GovReady-Q’s unit tests and integration tests are currently combined. Our integration tests uses Selenium to simulate user interactions with the interface.
To run the integration tests, you’ll also need to install chromedriver:
sudo apt-get install chromium-chromedriver (on Ubuntu) brew cask install chromedriver (on Mac)
Navigate within your terminal to GovReady-Q top level directory.
Then run the test suite with:
NOTE: Depending on your Python3 configuration, you may need to run:
python3 manage.py test
To selectively run tests from individual modules:
# test rendering of guided modules ./manage.py test guidedmodules # test general siteapp logic ./manage.py test siteapp # test discussion functionality ./manage.py test discussion
Or to selectively run tests from individual classes or methods:
# run tests from individual test class ./manage.py test siteapp.tests.GeneralTests # run tests from individual test method ./manage.py test siteapp.tests.GeneralTests.test_login
Test Coverage Report¶
To produce a code coverage report, run the tests with
coverage run --source='.' --branch manage.py test coverage report
Code Scanning and Analysis¶
requirement*.txt files for detailed view.
GovReady-Q’s Python application code is found in the
*.py files in the following directories and their subdirectories:
manage.py script in the root directory is part of the Django framework. We use bash utilities scripts (
*.sh) to automate installation and maintenance tasks of the code base. Python scripts in
.circleci directory are used within our Continuous Implementation pipeline.
Simple Static Code Analysis¶
To run a static code analysis with our typical settings:
bandit -s B101,B110,B603 -r discussion/ guidedmodules/ siteapp/
-s on the command-line and
nosec in limited places in the source code to disable some checks that are determined after review to be false positives.
Detailed Static and Dynamic Code Analysis¶
We periodically scan GovReady-Q’s code base with more traditional/powerful tools and remediate critical and high vulnerabilities.
To scan GovReady-Q’s codebase, you will need to configure your tools to scan Python code. You are looking for the
*.py files across the code base.
To scan or do other penetration tests on the code base, we recommend deploying GovReady-Q with Docker.
Dependency Management and Vulnerability Testing¶
requirements.txt file is designed to work with

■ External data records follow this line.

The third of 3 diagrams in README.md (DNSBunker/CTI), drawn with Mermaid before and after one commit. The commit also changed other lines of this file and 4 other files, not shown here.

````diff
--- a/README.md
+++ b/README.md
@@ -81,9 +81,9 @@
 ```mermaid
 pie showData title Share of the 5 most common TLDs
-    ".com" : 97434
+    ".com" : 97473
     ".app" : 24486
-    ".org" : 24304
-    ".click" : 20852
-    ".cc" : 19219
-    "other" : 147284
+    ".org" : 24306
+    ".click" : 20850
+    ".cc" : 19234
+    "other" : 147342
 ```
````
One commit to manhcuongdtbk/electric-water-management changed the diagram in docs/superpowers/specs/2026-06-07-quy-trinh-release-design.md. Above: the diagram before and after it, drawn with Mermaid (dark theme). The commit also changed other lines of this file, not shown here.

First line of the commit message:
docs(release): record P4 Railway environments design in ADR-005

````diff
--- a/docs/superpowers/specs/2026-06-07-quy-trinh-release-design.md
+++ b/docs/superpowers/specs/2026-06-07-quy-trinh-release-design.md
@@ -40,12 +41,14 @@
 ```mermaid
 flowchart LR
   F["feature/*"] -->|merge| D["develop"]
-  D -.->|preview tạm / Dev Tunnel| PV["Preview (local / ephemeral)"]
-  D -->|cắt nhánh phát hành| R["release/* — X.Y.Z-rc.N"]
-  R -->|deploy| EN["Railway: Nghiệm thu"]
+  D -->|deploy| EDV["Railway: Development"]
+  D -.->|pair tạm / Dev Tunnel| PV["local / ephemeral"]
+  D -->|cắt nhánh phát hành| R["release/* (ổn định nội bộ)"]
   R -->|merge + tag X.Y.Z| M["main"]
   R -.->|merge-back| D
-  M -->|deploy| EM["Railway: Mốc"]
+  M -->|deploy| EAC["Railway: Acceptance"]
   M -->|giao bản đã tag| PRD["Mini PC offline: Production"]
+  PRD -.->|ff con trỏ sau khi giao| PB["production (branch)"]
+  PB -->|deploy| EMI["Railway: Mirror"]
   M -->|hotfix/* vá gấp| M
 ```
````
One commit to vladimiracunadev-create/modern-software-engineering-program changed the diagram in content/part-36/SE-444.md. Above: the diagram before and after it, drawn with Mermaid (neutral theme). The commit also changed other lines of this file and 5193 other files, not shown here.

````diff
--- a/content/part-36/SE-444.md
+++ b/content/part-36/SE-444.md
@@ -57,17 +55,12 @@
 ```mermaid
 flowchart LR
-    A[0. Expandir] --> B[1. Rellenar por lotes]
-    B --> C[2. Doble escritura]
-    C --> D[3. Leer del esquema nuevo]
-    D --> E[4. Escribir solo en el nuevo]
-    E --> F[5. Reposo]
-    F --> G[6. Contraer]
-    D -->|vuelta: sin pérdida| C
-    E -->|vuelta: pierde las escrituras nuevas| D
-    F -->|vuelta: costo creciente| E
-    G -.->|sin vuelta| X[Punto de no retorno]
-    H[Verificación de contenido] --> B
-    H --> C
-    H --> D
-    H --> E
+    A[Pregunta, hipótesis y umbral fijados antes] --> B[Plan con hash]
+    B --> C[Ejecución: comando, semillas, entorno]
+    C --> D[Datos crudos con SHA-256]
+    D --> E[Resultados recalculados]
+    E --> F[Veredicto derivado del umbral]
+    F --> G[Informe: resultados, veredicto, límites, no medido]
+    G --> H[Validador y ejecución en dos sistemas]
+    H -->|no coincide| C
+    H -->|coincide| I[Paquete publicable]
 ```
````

pip install --require-hashes, which ensures that every installed dependency matches a hash stored in this repository. The option requires that every dependency (including dependencies of dependencies) be listed, pinned to a version number, and paired with a hash. We therefore don’t manually edit
requirements.txt. Instead, we place our immediate dependencies in
requirements.in and run
requirements_txt_updater.sh (which calls pip-tools’s pip-compile command) to update the
requirements.txt file for production.
Continuous integration is set up with CircleCI at https://circleci.com/gh/GovReady/govready-q and performs unit tests, integration tests, and security checks on our dependencies.
requirements.txtis in sync with
requirements.in. This script is set up to run against any similar files as well, such as MySQL-specific
CI checks that there are no known vulnerabilities in the dependencies using pyup.io.
CI checks that all packages are up to date with upstream sources (unless the package and its latest upstream version are listed in
Populating sample data for manual testing and verification¶
In some cases, you may wish to perform manual testing on an instance of GovReady-Q which has been populated with data. Several Django commands have been added to facilitate this, in the
testmocking module. Generated data is intended to be structurally similar to what might be found in a real GovReady-Q instance, but the actual content of the data will often appear machine-generated.
If you wish to get up and running quickly, the following command is recommended:
python3 manage.py add_data --non-interactive
add_data command will fill in a recommended set of sample data.